Despite what may appear to be sudden success, FastHorse has been writing plays for well over a decade. FastHorse considers her activism to be inseparable from her work in the theatre, and sees her plays as an opportunity to connect Native and non-Native communities. Her work frequently features one or more Native American characters, and always seeks to explore issues and concerns that are central to Indigenous people. Unfortunately, this has meant that many of FastHorse’s works have been deemed “unproducible,” because mainstream theatre companies assume it is impossible to find Native actors to cast.

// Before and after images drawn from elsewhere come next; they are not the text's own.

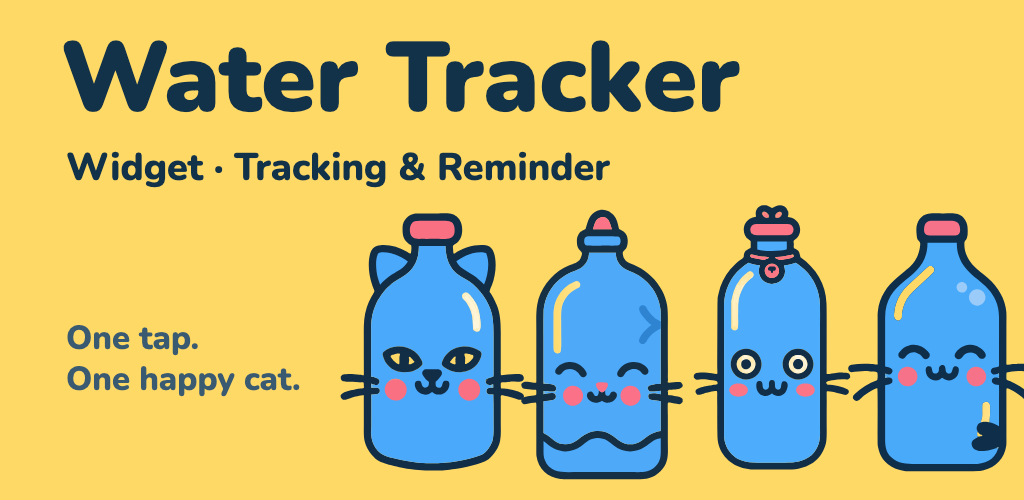
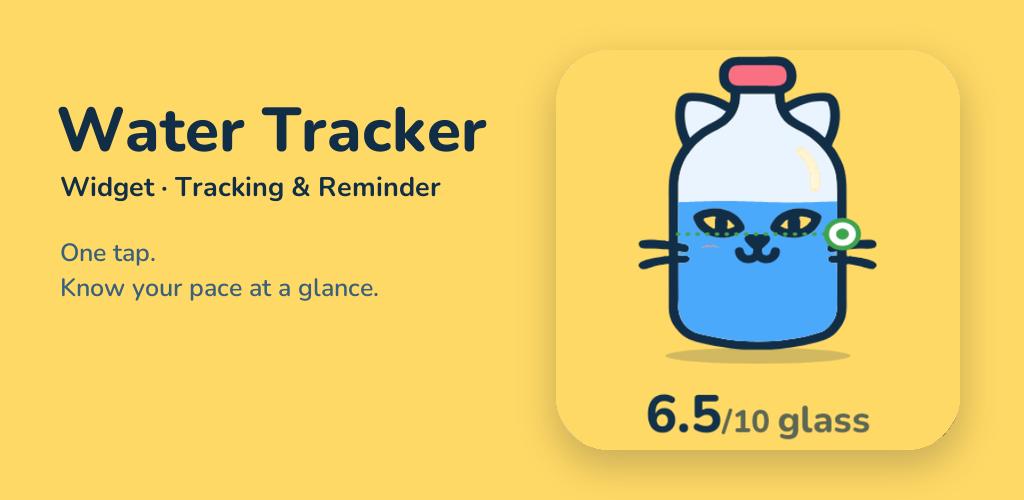
Add in-app review prompt; refresh feature graphic and listing copy
- Ask for a rating with Google's in-app review card when the config
  screen opens, once the app has been installed 2+ days and at most
  once every 30 days. Verified the release manifest still has no
  INTERNET permission. Pins a current androidx.fragment (the review
  library pulls in 1.1.0, which lint rejects) and adds an R8 dontwarn
  for a compile-time-only annotation it references.
- Feature graphic now shows the single eared character with the pace
  marker instead of the three retired designs.
- Listing copy: drop the four-character, creeper and old burst-animation
  claims, fix the quoted notification text, update "What's new".

diff --git a/v1/WaterTracker/app/src/main/java/com/developerjabberai/watertracker/ui/ReviewPrompt.kt b/v1/WaterTracker/app/src/main/java/com/developerjabberai/watertracker/ui/ReviewPrompt.kt
@@ -1,0 +1,35 @@
+package com.developerjabberai.watertracker.ui
+
+import android.app.Activity
+import android.content.Context
+import com.developerjabberai.watertracker.data.WaterStore
+import com.google.android.play.core.ktx.launchReview
+import com.google.android.play.core.ktx.requestReview
+import com.google.android.play.core.review.ReviewManagerFactory
+
+private const val MIN_DAYS_INSTALLED = 2
+private const val MIN_DAYS_BETWEEN_ASKS = 30
+private const val DAY_MS = 24L * 60 * 60 * 1000
+
+/**
+ * Asks for a rating with Google's own in-app review card, once the app has been installed for a couple of
+ * days and never more than once a month. Google decides whether the card actually appears (it rate-limits
+ * apps), and it only works on copies installed from Play, so this is a quiet no-op everywhere else.
+ */
+suspend fun maybeAskForReview(activity: Activity, store: WaterStore) {
+    val now = System.currentTimeMillis()
+    val installedFor = now - firstInstallMs(activity)
+    if (installedFor < MIN_DAYS_INSTALLED * DAY_MS) return
+    val last = store.lastReviewAskMs
+    if (last != 0L && now - last < MIN_DAYS_BETWEEN_ASKS * DAY_MS) return
+
+    val manager = ReviewManagerFactory.create(activity)
+    runCatching {
+        val info = manager.requestReview()
+        store.lastReviewAskMs = now
+        manager.launchReview(activity, info)
+    }
+}
+
+private fun firstInstallMs(context: Context): Long =
+    context.packageManager.getPackageInfo(context.packageName, 0).firstInstallTime

diff --git a/v1/WaterTracker/app/src/main/java/com/developerjabberai/watertracker/ui/ConfigScreen.kt b/v1/WaterTracker/app/src/main/java/com/developerjabberai/watertracker/ui/ConfigScreen.kt
@@ -37,6 +37,7 @@ import androidx.compose.material3.OutlinedButton
 import androidx.compose.material3.Text
 import androidx.compose.material3.TextButton
 import androidx.compose.runtime.Composable
+import androidx.compose.runtime.LaunchedEffect
 import androidx.compose.runtime.getValue
 import androidx.compose.runtime.mutableIntStateOf
 import androidx.compose.runtime.mutableStateOf
@@ -68,6 +69,13 @@ fun ConfigScreen(resumeTick: Int = 0) {
 
     // Re-checked every time the app comes back to the front, so it stays right after adding or removing one.
     val widgets = remember(resumeTick) { widgetCount(context) }
+
+    // A quiet ask for a rating, a moment after the screen settles (see maybeAskForReview for the rules).
+    LaunchedEffect(Unit) {
+        val activity = context as? android.app.Activity ?: return@LaunchedEffect
+        kotlinx.coroutines.delay(1500)
+        maybeAskForReview(activity, store)
+    }
 
     Column(Modifier.fillMaxSize().background(Color(0xFFF4FAFD)).statusBarsPadding().navigationBarsPadding()) {
     Column(

diff --git a/v1/WaterTracker/app/src/main/java/com/developerjabberai/watertracker/data/WaterStore.kt b/v1/WaterTracker/app/src/main/java/com/developerjabberai/watertracker/data/WaterStore.kt
@@ -86,6 +86,11 @@ class WaterStore(context: Context) {
         get() = prefs.getBoolean("notifications_asked", false)
         set(v) = prefs.edit().putBoolean("notifications_asked", v).apply()
 
+    /** When we last showed Google's review card (0 = never), so we can wait before ever asking again. */
+    var lastReviewAskMs: Long
+        get() = prefs.getLong("last_review_ask", 0L)
+        set(v) = prefs.edit().putLong("last_review_ask", v).apply()
+
     /** Set once the first-run welcome has been completed or skipped. */
     var onboarded: Boolean
         get() = prefs.getBoolean("onboarded", false)

diff --git a/v1/store/listing.md b/v1/store/listing.md
@@ -5,30 +5,30 @@
 **Short description (80):** Water tracker widget: tap to log water. A little cat cheers you on.
 
 **Full description (4000):**
-Water Tracker is a water tracker widget for your home screen — the widget is the whole app.
+Water Tracker is a water tracker widget for your home screen — no app to open, the widget is the whole app.
 
-Tap it to log water. The bottle fills with a splash and gives a happy little bounce. A different cat-bottle character keeps you company each day.
+Tap it to log water. The bottle fills with a splash and gives a happy little bounce, with a cheerful cat-bottle character cheering you on.
 
 WHAT YOU GET
 - One tap logs half a glass or a full glass, your choice
-- Four cute characters that take turns, one each day
-- A dotted line shows where you should be by now, so you can tell at a glance if you're ahead or behind
-- A reminder that's impossible to miss when you're falling behind on water
+- A dotted line marks where you should be by now, with a target dot colour-coded Behind, On Track, or Ahead — a hydration check at a glance
+- See your progress as glasses and litres, right on the widget
+- A reminder that's impossible to miss: when you unlock your phone behind on water, the bottle gives a happy bounce, then shows exactly how much to drink
 - A simple 7-day view in the app
 - Everything stays on your device. No account, no ads, no tracking — the app doesn't even ask for internet access
 
 HOW IT WORKS
-Add the widget to your home screen in one tap, pick your daily goal, and choose whether a tap logs half a glass or a full one. That's it.
+Add the widget to your home screen in one tap, pick your daily hydration goal (2 L, 3 L or 4 L), and choose whether a tap logs half a glass or a full one. That's it.
 
 A NOTE ON PERMISSIONS
-Water Tracker uses a small background service so it can notice when you unlock your phone and remind you to drink. It shows one quiet notification you can hide any time. Nothing about your unlocks is stored or sent anywhere.
+Water Tracker uses a small background service so it can notice when you unlock your phone and remind you to drink. It shows one quiet notification ("Tap your widget to log water") you can hide any time. Nothing about your unlocks is stored or sent anywhere.
 
 Water Tracker is not a medical app and gives no medical advice.
 
 **Category:** Health & Fitness
 **Tags:** water tracker, hydration, widget, drink water reminder, habit tracker
 
-**What's new (1.0.0):** First release. One-tap water logging from your home screen, four daily characters, and a reminder you won't miss.
+**What's new (1.0.14):** Clearer at-a-glance pace status (Behind, On Track, Ahead), a more precise target marker, and a calmer unlock reminder.
 
 **Localised titles** (Play Console > Store listing > Translations; all 30 characters or fewer):
 - de: Widget: Wasser Erinnerung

Frustrated but determined, FastHorse decided to write a play that would call for four white-presenting actors, thereby erasing the perceived obstacle around casting. Responsible to her own activist agenda, FastHorse also set out to write this very funny, very producible play in a way that would reflect her dedication to illuminating present-day concerns for Native Americans. This includes the national attachment non-Indigenous peoples have toward the ideas of Thanksgiving, “discovery,” and early European “contact” in the Americas. As a playwright, FastHorse also harnessed her own experience working in a field dominated by well-meaning white allies and the decades of obstacles she and other Indigenous artists face to make a seat at the table of theatrical representation.
The Thanksgiving Play draws a parallel between the white privilege of not seeing settler colonialism as active and pervasive and the white ownership over cultural institutions including the American theatre. At the core of this play are the questions: Who gets to tell whose stories? Who benefits from telling the Thanksgiving myth as a peaceful celebration of two neutral cultures celebrating friendship together? What are the limits of white allyship and well-meaning “diversity” centered work? And when does the artistic impulse to make something “meaningful” brush up against institutional expectations to “do the right thing,” or “to not offend anyone”? Is it the job of (white) American theatre to “make space” for culturally diverse stories? And if these stories can’t be done “authentically,” is the right approach to do abandon those efforts all together? Who benefits from passive white allyship? And more importantly, if we are complicit in advancing white-centered stories at the expense of BIPOC ones, how do we change that?
-Courtney Elkin Mohler, Ph.D (Santa Barbara Chumash)